Hyssop oil derived from the herb harvested during the vegetative stage had the highest amount of beta-pinene, while the monoterpene ketones was highest in oil produced from plants that was collected from the growth stages of the herb. For aromatherapists, pinene and monoterpene function as decongestants and are often used to loosen mucus membranes of the respiratory system.
Benefits of Hyssop Oil
Hyssop essential oil exhibited antibacterial and antifungal activity against certain trains of pathogenic organisms. One study found that the herbal oil showed strong antimicrobial activity against Staphylococcus pyogenes, Staphylococcus aureus, Escherichia coli, and Candida albicans. Oil of the hyssop plant also demonstrated potent antimicrobial activity against herpesvirus strains.
Apart from being an effective antimicrobial agent, hyssop essential oil is found to provide benefit in the following health conditions:
- Aging-related skin problems, such as sagging and wrinkles
- Muscle spasms and cramps, and acute abdominal pain
- Arthritis, rheumatism, gout, and inflammation
- Loss of appetite, stomachaches, flatulence, and indigestion
- Hypotension or low blood pressure
- Irregular menstrual cycles and menopause
- Respiratory problems, such as colds, cough, and flu
How does hyssop oil work?
The essential oil of the hyssop plant can be used in several ways. It can be applied topically on your skin or inhaled through a diffuser or vaporizer.
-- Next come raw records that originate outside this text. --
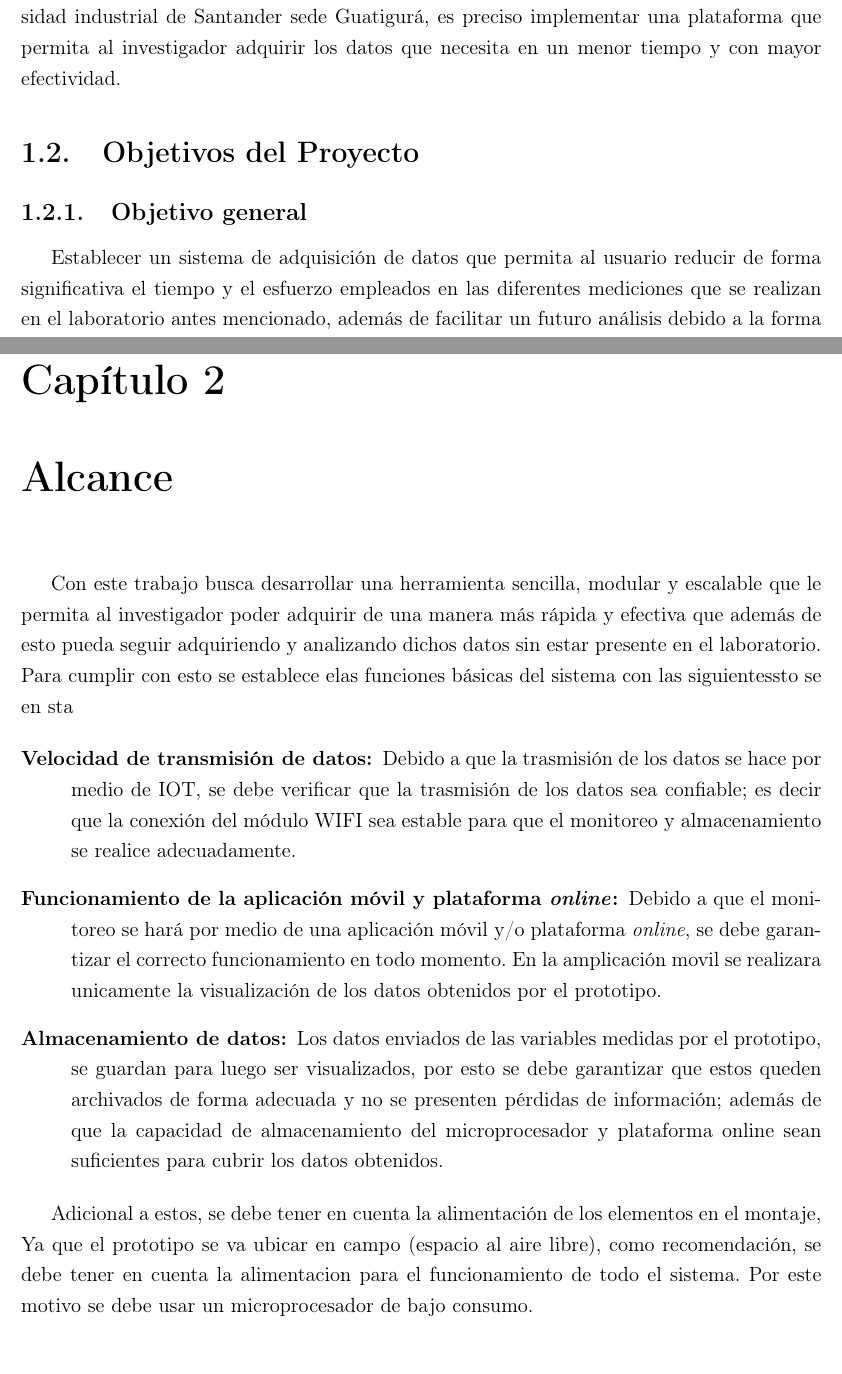
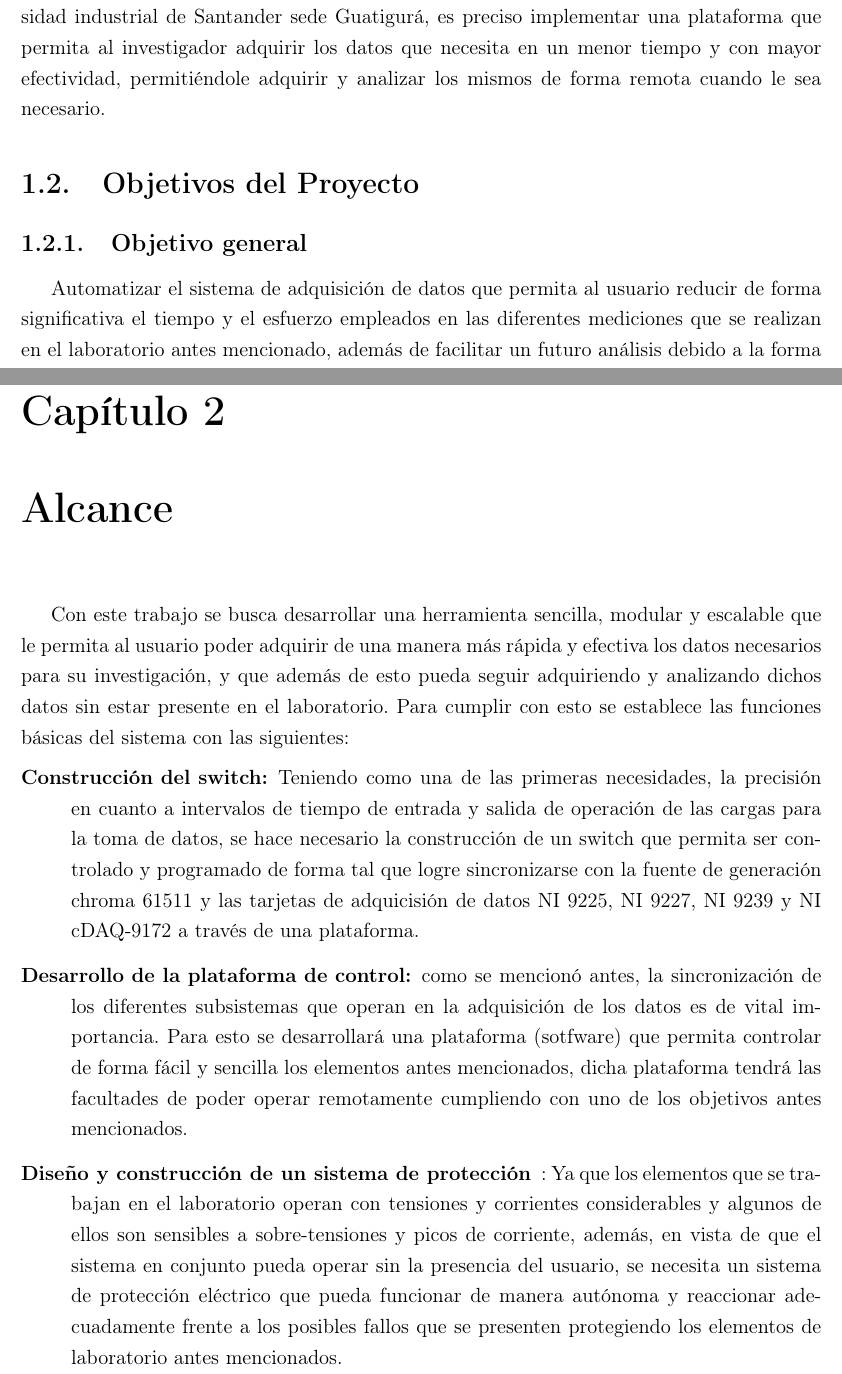
Before and after one commit to NILM-automation/Plan-Proyecto-de-Grado-GISEL, a LaTeX book (main.tex, which reads Alcance.tex, Descripcion.tex): two parts of pages 6 and 8 of 17, joined at a grey line, cut so that both start at the same text, the shorter picture padded with empty space. Compiled offline with pdfLaTeX.

Commit message:
modificación para el 16 enero 2019:43 pm

```diff
--- a/Alcance.tex
+++ b/Alcance.tex
@@ -1,15 +1,18 @@
 %%%% Alcance
 \chapter{Alcance}
 %% FALTA TERM¡NAR
-Con este trabajo busca desarrollar una herramienta sencilla, modular y escalable que le permita al investigador poder adquirir de una manera más rápida y efectiva  que además de esto pueda seguir adquiriendo y analizando dichos datos sin estar presente en el laboratorio. Para cumplir con esto se establece elas funciones básicas del sistema con las siguientessto se en sta
+Con este trabajo se busca desarrollar una herramienta sencilla, modular y escalable que le permita al usuario poder adquirir de una manera más rápida y efectiva los datos necesarios para su investigación, y que además de esto pueda seguir adquiriendo y analizando dichos datos sin estar presente en el laboratorio. Para cumplir con esto se establece las funciones básicas del sistema con las siguientes:
 
 \begin{description}
 
-\item[Velocidad de transmisión de datos:] Debido a que la trasmisión de los datos se hace por medio de IOT, se debe verificar que la trasmisión de los datos sea confiable; es decir que la conexión del módulo WIFI sea estable para que el monitoreo y almacenamiento se realice adecuadamente.
+\item[Construcción del switch:] Teniendo como una de las primeras necesidades, la precisión en cuanto a intervalos de tiempo de entrada y salida de operación de las cargas para la toma de datos, se hace necesario la construcción de un switch que permita ser controlado y programado de forma tal que logre sincronizarse con la fuente de generación chroma 61511 y las tarjetas de adquicisión de datos NI 9225, NI 9227, NI 9239 y NI cDAQ-9172 a través de una plataforma.
 
-\item[Funcionamiento de la aplicación móvil y plataforma \textit{online}:]Debido a que el monitoreo se hará por medio de una aplicación móvil y/o plataforma \textit{online}, se debe garantizar el correcto funcionamiento en todo momento. En la amplicación movil se realizara unicamente la visualización de los datos obtenidos por el prototipo.
+\item[Desarrollo de la plataforma de control:] como se mencionó antes, la sincronización de los diferentes subsistemas que operan en la adquisición de los datos es de vital importancia. Para esto se desarrollará una plataforma (sotfware) que permita controlar de forma fácil y sencilla los elementos antes mencionados, dicha plataforma tendrá las facultades de poder operar remotamente cumpliendo con uno de los objetivos antes mencionados.
 
-\item[Almacenamiento de datos:]Los datos enviados de las variables medidas por el prototipo, se guardan para luego ser visualizados, por esto se debe garantizar que estos queden archivados de forma adecuada y no se presenten pérdidas de información; además de que la capacidad de almacenamiento del microprocesador y plataforma online sean suficientes para cubrir los datos obtenidos.
+\item[Diseño y construcción de un sistema de protección]: Ya que los elementos que se trabajan en el laboratorio operan con tensiones y corrientes considerables y algunos de ellos son sensibles a sobre-tensiones y picos de corriente, además, en vista de que el sistema en conjunto pueda operar sin la presencia del usuario, se necesita un sistema de protección eléctrico que pueda funcionar de manera autónoma y reaccionar adecuadamente frente a los posibles fallos que se presenten protegiendo los elementos de laboratorio antes mencionados.
+
+
+
+
+
 \end{description}
-
-Adicional a estos, se debe tener en cuenta la alimentación de los elementos en el montaje, Ya que el prototipo se va ubicar en campo (espacio al aire libre), como recomendación, se debe tener en cuenta la alimentacion para el funcionamiento de todo el sistema. Por este motivo se debe usar un microprocesador de bajo consumo.
--- a/Descripcion.tex
+++ b/Descripcion.tex
@@ -10,13 +10,13 @@ El trabajo de investigación es una tarea que permite el desarrollo de nuevas te
 Debido a esto es una tarea importante para un país y se hace necesario implementar estrategias para que esto sea más sencillo y además el tiempo en el que se obtienen resultados sea más corto, permitiendo de esta forma ahorrar recursos importantes. \\
 
-Para el caso presentado en el laboratorio de calidad de la energía eléctrica de la universidad industrial de Santander sede Guatigurá, es preciso implementar una plataforma que permita al investigador adquirir los datos que necesita en un menor tiempo y con mayor efectividad.
+Para el caso presentado en el laboratorio de calidad de la energía eléctrica de la universidad industrial de Santander sede Guatigurá, es preciso implementar una plataforma que permita al investigador adquirir los datos que necesita en un menor tiempo y con mayor efectividad, permitiéndole adquirir y analizar los mismos de forma remota cuando le sea necesario.
 
 
 \section{Objetivos del Proyecto}
 
 \subsection{Objetivo general}
 
-Establecer un sistema de adquisición de datos que permita al usuario reducir de forma significativa el tiempo y el esfuerzo empleados en las diferentes mediciones que se realizan en el laboratorio antes mencionado, además de facilitar un futuro análisis debido a la forma de presentar los datos obtenidos de una forma ordenada y concisa.
+Automatizar el sistema de adquisición de datos que permita al usuario reducir de forma significativa el tiempo y el esfuerzo empleados en las diferentes mediciones que se realizan en el laboratorio antes mencionado, además de facilitar un futuro análisis debido a la forma de presentar los datos obtenidos de una forma ordenada y concisa.
 
 \subsection{Objetivos específicos}
 
--- a/main.tex
+++ b/main.tex
@@ -13,8 +13,8 @@
 
 \titulo{Automatización del laboratorio de calidad de la energía eléctrica de la UIS}
 
-\director{Yulieth Manjarrez}
-\cargodirector{no sé cual es el gargo de la profe}
+\director{Yulieth Jimenez Manjarrez}
+\cargodirector{PhD. }
 \correodirector{yulijmanjarres@gmail.com}
 
 \codirector{sin confirmar aún}
```
Also changed, not shown: Resumen.tex (+2 -2 lines), TablaFirmas.tex (+1 -1 lines), Descripcion.tex (9 more changed lines).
Below are some ways to enjoy the benefits of this essential oil:
- Relieve fatigue, stress, and even any type of bodypain – Add 2 drops of hyssop oil to your bath water, preferably warm. Taking a bath in hyssop oil infused water may also contribute to a peaceful night’s rest.
- Address menstrual discomfort or menopausal symptoms – Mix 3 drops of hyssop oil with a carrier oil and use the mixture as a massage oil on your abdomen.
- Reduce pain as massage oil – Similar to the previous suggestion, use 3 drops of this oil blended with a carrier oil and massage on painful muscles. Rubbing the mixture on your stomach may also relieve gastrointestinal discomfort caused by indigestion and gas.
- Lower fever – Massaging 2 drops of this herbal oil with one milliliter of coconut oil on the soles of your feet may help reduce fever.
- Clear clogged respiratory tracts – When inhaled, hyssop oil can ease nasal congestion, breathing difficulties, colds, and cough. Use 2 drops in steam inhalation. You may also apply 2 drops of hyssop oil mixed with vapor rub onto your chest to induce the oil’s expectorant effect.
- Help heal and prevent scars – Add 2 drops of hyssop oil to your lotion or cream and apply topically.
Is Hyssop Oil Safe?
Using essential oils undiluted can cause allergic reactions and skin irritations. Prior to use, I recommend mixing this essential oil with a carrier oil like almond oil, coconut oil, or olive oil. To determine if you have a sensitivity to hyssop oil, first apply a drop to an affected area and observe any adverse effects that may occur.
Side Effects of Hyssop Oil
While many ancient civilizations found hyssop essential oil sacred, I believe it still possesses certain limitations. I advise hypertensive people to avoid using hyssop oil, as it can raise blood pressure.
Hyssop oil also has the potential to trigger convulsions and seizures when taken in small doses, repeatedly. As I mentioned before, the compound pinocamphone can make hyssop oil toxic and has been shown to cause epilepsy. It should not be used by epileptics. I also urge you to be extra careful in using hyssop oil, especially around children under five and infants, as it may cause fever and epilepsy. The oil can also cause skin sensitizations in children. Pregnant and nursing women should avoid using it without their doctor’s recommendation to avoid any complication.